[Records from a data collection]

^^^^

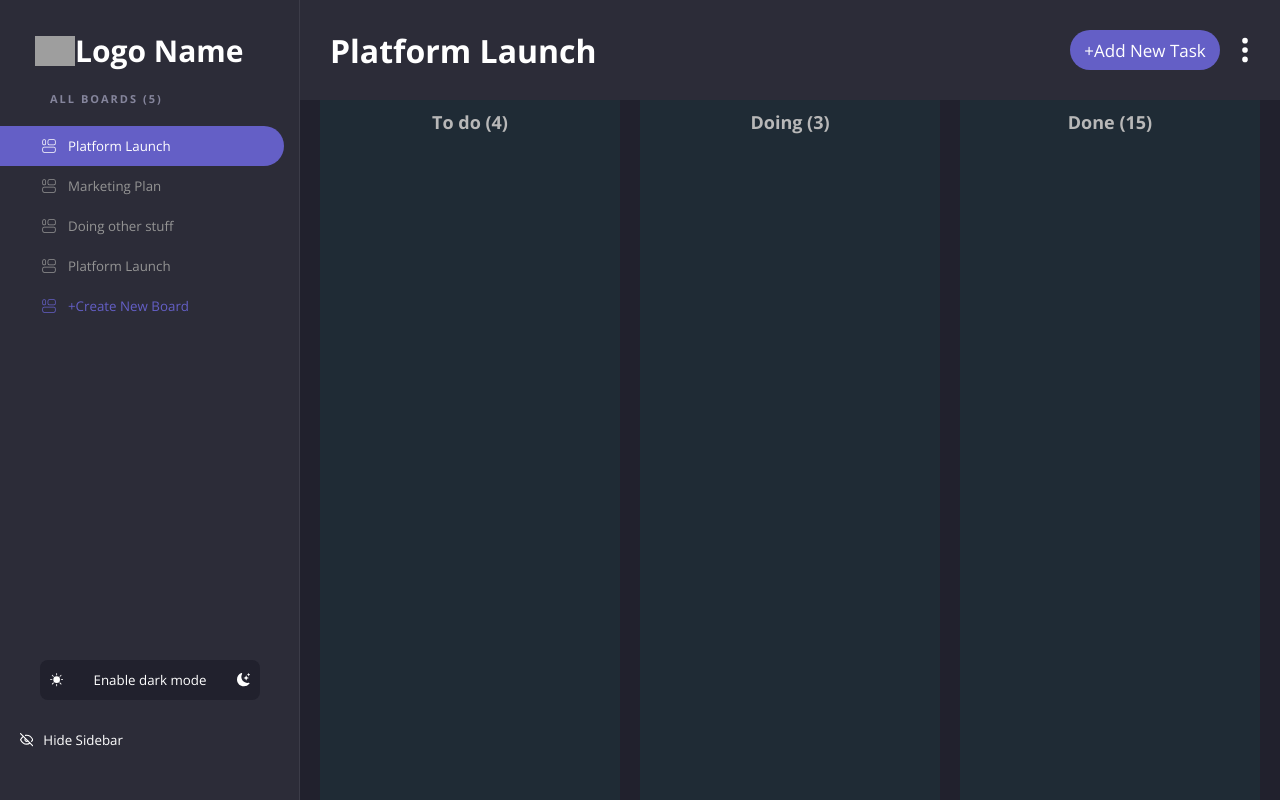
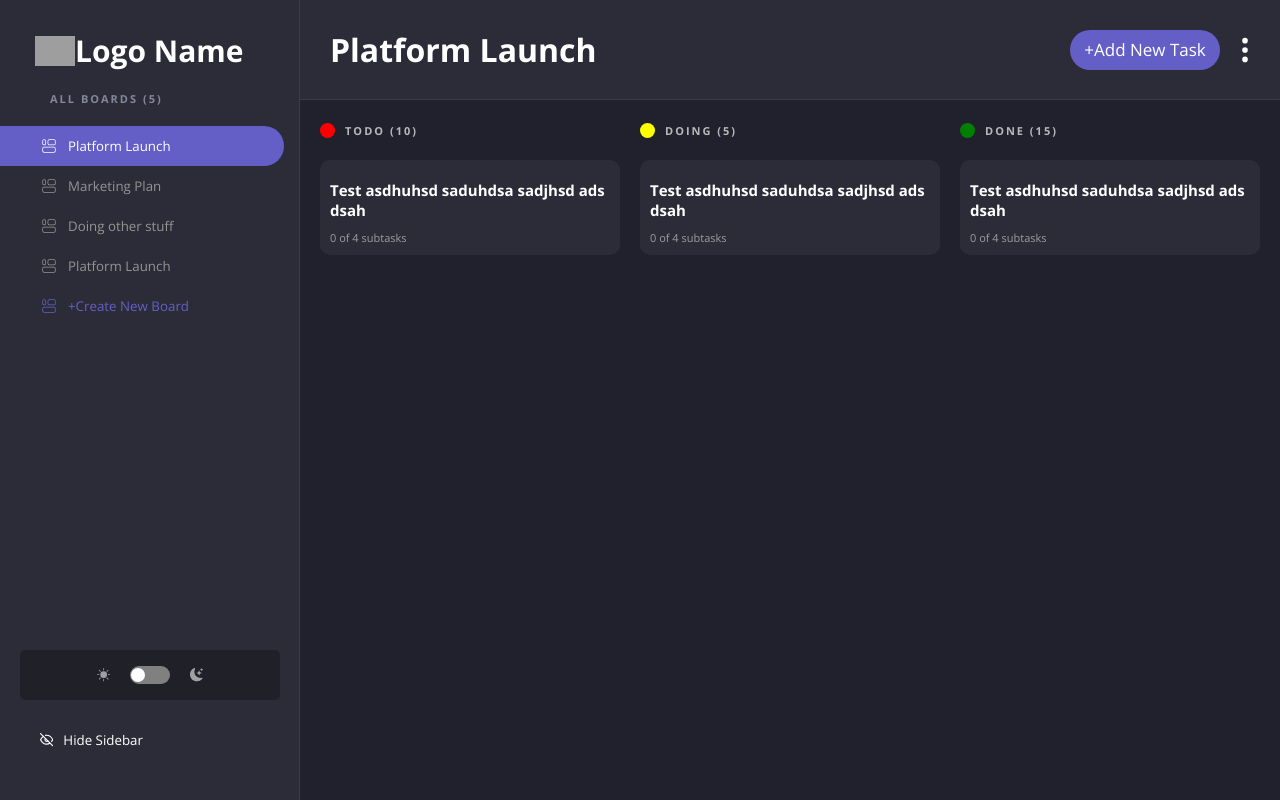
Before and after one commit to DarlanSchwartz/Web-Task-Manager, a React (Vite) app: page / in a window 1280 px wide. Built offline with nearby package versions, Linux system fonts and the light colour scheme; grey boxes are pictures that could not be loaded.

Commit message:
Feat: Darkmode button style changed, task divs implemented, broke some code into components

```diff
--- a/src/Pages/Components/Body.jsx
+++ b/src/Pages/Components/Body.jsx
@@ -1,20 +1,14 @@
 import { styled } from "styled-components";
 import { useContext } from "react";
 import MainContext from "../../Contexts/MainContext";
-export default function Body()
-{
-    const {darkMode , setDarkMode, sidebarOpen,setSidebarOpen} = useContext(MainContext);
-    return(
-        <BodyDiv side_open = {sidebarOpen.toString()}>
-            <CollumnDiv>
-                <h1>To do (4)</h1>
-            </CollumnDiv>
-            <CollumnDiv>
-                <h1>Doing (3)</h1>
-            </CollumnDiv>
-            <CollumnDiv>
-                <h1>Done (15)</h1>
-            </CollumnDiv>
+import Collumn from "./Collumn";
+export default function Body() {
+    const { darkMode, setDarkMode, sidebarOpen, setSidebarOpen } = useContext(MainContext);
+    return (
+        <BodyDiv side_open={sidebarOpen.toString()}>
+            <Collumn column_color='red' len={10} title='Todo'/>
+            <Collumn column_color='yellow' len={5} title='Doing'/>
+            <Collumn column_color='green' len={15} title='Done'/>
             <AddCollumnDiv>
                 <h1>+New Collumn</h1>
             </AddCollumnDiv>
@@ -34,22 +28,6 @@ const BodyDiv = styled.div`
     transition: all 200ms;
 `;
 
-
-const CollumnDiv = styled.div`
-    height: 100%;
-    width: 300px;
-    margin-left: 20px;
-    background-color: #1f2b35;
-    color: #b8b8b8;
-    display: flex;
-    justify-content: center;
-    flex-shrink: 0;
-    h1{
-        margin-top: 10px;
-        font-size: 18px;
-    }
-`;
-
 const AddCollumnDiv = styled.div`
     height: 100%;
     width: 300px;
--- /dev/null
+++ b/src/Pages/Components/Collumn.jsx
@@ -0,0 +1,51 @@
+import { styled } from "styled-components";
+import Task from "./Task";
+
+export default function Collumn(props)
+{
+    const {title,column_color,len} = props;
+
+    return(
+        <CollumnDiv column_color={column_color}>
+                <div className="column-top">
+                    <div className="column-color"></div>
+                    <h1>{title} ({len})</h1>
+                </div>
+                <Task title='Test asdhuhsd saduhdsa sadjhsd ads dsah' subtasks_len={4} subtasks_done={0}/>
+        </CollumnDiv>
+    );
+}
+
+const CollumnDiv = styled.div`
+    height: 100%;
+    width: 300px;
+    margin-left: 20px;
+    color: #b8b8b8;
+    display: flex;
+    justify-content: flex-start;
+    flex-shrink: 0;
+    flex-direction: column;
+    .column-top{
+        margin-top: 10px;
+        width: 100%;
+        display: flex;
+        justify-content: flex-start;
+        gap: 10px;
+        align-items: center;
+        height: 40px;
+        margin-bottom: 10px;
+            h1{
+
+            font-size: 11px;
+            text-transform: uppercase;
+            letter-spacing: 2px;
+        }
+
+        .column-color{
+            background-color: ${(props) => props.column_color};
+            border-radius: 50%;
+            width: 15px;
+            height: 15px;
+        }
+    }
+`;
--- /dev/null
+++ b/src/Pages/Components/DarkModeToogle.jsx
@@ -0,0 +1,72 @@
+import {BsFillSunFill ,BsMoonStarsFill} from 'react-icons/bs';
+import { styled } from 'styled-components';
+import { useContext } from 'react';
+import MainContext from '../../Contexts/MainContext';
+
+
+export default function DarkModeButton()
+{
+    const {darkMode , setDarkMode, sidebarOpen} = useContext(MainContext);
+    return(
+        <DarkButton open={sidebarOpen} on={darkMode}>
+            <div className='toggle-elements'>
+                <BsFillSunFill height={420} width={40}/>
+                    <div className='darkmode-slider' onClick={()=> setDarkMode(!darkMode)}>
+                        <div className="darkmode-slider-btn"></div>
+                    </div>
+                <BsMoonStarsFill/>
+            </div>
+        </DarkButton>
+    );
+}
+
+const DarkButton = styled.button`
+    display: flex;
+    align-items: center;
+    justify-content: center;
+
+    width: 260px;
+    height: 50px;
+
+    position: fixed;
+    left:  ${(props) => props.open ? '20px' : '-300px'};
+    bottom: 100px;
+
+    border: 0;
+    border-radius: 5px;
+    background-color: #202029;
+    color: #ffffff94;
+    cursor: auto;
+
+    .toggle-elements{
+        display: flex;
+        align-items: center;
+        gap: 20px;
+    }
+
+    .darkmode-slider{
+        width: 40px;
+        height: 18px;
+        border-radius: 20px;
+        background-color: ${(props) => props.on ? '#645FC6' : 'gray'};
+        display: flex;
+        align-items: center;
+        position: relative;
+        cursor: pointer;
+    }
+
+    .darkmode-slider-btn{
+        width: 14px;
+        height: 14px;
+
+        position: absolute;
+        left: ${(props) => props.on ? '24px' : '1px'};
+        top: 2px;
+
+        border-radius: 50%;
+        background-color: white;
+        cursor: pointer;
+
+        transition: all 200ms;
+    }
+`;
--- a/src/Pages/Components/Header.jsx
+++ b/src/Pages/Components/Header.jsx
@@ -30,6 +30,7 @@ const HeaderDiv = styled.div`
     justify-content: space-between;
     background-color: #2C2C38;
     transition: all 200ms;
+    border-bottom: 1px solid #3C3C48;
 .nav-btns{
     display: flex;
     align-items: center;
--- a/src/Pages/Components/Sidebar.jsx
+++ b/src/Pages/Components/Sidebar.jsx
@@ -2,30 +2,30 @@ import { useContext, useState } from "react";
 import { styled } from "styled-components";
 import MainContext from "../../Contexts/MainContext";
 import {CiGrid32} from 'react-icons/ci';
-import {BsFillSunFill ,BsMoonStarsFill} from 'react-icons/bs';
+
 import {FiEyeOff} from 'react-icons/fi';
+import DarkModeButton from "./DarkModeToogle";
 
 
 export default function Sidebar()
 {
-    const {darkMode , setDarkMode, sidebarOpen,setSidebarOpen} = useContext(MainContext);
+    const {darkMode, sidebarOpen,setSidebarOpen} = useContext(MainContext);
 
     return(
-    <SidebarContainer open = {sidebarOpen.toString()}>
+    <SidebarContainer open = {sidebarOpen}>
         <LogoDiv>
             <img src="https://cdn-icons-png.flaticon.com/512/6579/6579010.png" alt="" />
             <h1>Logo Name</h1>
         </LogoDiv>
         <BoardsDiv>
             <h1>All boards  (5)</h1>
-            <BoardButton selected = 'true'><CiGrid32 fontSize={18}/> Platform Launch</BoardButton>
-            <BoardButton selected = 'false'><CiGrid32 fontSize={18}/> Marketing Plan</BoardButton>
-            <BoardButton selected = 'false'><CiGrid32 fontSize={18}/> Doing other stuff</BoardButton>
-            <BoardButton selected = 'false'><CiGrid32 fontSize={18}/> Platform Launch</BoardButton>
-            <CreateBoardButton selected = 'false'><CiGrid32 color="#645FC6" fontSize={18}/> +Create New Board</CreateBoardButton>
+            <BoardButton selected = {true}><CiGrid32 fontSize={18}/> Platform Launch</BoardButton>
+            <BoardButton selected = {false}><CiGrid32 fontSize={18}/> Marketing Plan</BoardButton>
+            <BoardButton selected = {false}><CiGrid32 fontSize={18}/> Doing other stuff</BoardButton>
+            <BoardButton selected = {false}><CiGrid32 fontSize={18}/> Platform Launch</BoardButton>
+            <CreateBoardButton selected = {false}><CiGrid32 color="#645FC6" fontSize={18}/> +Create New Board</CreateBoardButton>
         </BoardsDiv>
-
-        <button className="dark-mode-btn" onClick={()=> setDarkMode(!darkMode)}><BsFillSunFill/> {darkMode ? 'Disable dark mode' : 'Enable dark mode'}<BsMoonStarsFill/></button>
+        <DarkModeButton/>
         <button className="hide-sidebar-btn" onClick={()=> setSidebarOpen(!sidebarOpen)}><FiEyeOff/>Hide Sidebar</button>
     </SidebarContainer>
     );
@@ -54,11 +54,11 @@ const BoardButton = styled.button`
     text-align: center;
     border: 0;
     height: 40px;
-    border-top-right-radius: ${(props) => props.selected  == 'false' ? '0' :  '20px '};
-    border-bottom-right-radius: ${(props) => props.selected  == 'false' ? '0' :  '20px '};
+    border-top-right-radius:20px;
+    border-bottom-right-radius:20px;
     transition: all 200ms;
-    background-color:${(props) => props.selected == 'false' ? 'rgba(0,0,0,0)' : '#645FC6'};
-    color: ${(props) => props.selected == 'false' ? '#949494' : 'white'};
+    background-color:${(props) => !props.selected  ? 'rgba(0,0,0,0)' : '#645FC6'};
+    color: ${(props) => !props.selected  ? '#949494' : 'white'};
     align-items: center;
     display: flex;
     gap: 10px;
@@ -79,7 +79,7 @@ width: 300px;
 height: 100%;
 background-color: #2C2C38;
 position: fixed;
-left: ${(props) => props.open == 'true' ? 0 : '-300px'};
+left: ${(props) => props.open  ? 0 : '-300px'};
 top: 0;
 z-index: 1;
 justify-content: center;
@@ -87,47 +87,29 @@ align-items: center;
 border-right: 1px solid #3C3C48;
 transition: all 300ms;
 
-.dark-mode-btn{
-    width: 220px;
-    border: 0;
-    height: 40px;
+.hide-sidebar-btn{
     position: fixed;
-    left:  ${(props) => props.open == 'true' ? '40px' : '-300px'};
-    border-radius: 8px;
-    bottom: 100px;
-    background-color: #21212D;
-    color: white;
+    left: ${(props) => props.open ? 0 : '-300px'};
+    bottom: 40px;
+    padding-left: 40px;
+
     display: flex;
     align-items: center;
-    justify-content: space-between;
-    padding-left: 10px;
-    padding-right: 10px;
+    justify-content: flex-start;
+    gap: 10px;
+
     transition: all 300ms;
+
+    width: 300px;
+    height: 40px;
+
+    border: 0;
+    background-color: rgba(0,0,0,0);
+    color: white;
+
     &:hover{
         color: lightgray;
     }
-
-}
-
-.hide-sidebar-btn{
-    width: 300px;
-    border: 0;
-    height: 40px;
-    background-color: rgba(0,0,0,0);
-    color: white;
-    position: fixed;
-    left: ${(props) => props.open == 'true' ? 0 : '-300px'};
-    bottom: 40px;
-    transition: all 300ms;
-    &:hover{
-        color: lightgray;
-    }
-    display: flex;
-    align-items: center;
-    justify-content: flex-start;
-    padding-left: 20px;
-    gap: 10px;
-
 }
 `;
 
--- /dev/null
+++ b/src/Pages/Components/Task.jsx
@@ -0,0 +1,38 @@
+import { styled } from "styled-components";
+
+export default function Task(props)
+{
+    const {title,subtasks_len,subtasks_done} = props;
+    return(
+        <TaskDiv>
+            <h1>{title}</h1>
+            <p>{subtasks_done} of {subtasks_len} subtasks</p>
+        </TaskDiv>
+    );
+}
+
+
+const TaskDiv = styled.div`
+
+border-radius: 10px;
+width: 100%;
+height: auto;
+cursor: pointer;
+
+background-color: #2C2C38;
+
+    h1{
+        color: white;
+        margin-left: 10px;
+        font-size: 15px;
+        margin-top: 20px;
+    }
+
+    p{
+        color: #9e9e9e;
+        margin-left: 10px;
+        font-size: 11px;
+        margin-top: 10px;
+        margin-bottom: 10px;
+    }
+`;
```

^^^^

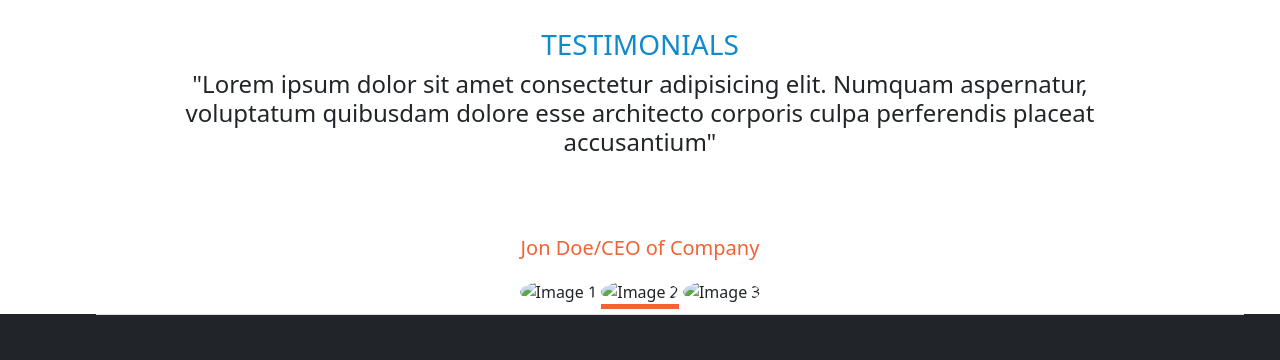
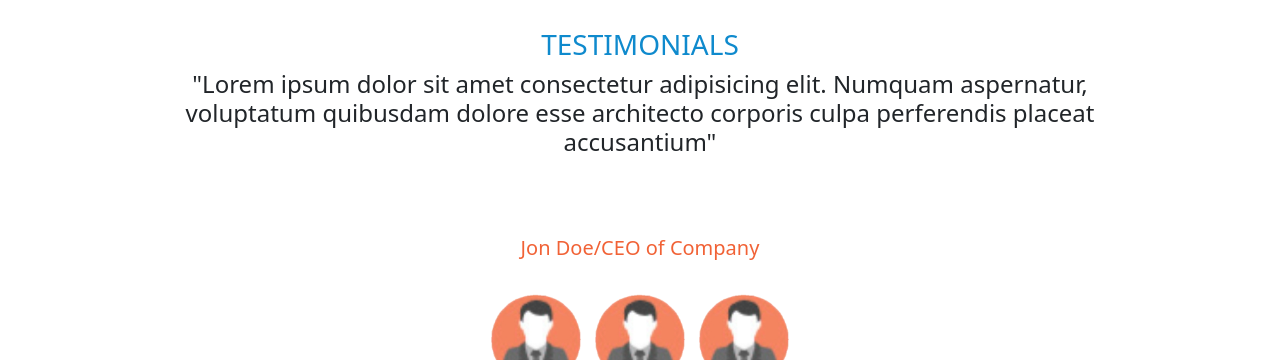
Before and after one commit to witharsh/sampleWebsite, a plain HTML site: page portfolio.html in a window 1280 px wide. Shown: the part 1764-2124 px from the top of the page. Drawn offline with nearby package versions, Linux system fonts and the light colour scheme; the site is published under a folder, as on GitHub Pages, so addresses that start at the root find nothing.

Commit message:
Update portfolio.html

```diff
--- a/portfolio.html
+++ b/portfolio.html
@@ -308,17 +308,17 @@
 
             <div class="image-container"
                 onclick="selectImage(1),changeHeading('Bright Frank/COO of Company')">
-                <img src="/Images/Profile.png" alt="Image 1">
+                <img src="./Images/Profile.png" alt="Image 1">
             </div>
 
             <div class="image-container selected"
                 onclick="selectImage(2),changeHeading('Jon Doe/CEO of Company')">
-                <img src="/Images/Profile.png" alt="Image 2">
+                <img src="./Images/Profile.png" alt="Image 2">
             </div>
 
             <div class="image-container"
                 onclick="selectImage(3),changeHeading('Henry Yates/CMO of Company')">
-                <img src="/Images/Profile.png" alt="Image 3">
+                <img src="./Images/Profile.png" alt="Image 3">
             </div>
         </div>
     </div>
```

^^^^

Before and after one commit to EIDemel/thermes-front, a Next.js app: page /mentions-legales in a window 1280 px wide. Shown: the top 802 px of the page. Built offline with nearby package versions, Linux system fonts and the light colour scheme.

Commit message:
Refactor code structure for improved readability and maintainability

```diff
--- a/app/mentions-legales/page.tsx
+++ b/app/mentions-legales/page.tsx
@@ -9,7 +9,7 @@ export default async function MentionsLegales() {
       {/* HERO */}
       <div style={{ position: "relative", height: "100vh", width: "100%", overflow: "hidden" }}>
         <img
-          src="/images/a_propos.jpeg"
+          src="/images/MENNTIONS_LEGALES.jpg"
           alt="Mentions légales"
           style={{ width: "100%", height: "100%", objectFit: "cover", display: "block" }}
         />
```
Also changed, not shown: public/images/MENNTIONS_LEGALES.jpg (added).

^^^^

→ **Task instructions**
From the records above, return each line where "Launch" occurs.

→ **Response for this exercise**
-            <BoardButton selected = 'true'><CiGrid32 fontSize={18}/> Platform Launch</BoardButton>
-            <BoardButton selected = 'false'><CiGrid32 fontSize={18}/> Platform Launch</BoardButton>
+            <BoardButton selected = {true}><CiGrid32 fontSize={18}/> Platform Launch</BoardButton>
+            <BoardButton selected = {false}><CiGrid32 fontSize={18}/> Platform Launch</BoardButton>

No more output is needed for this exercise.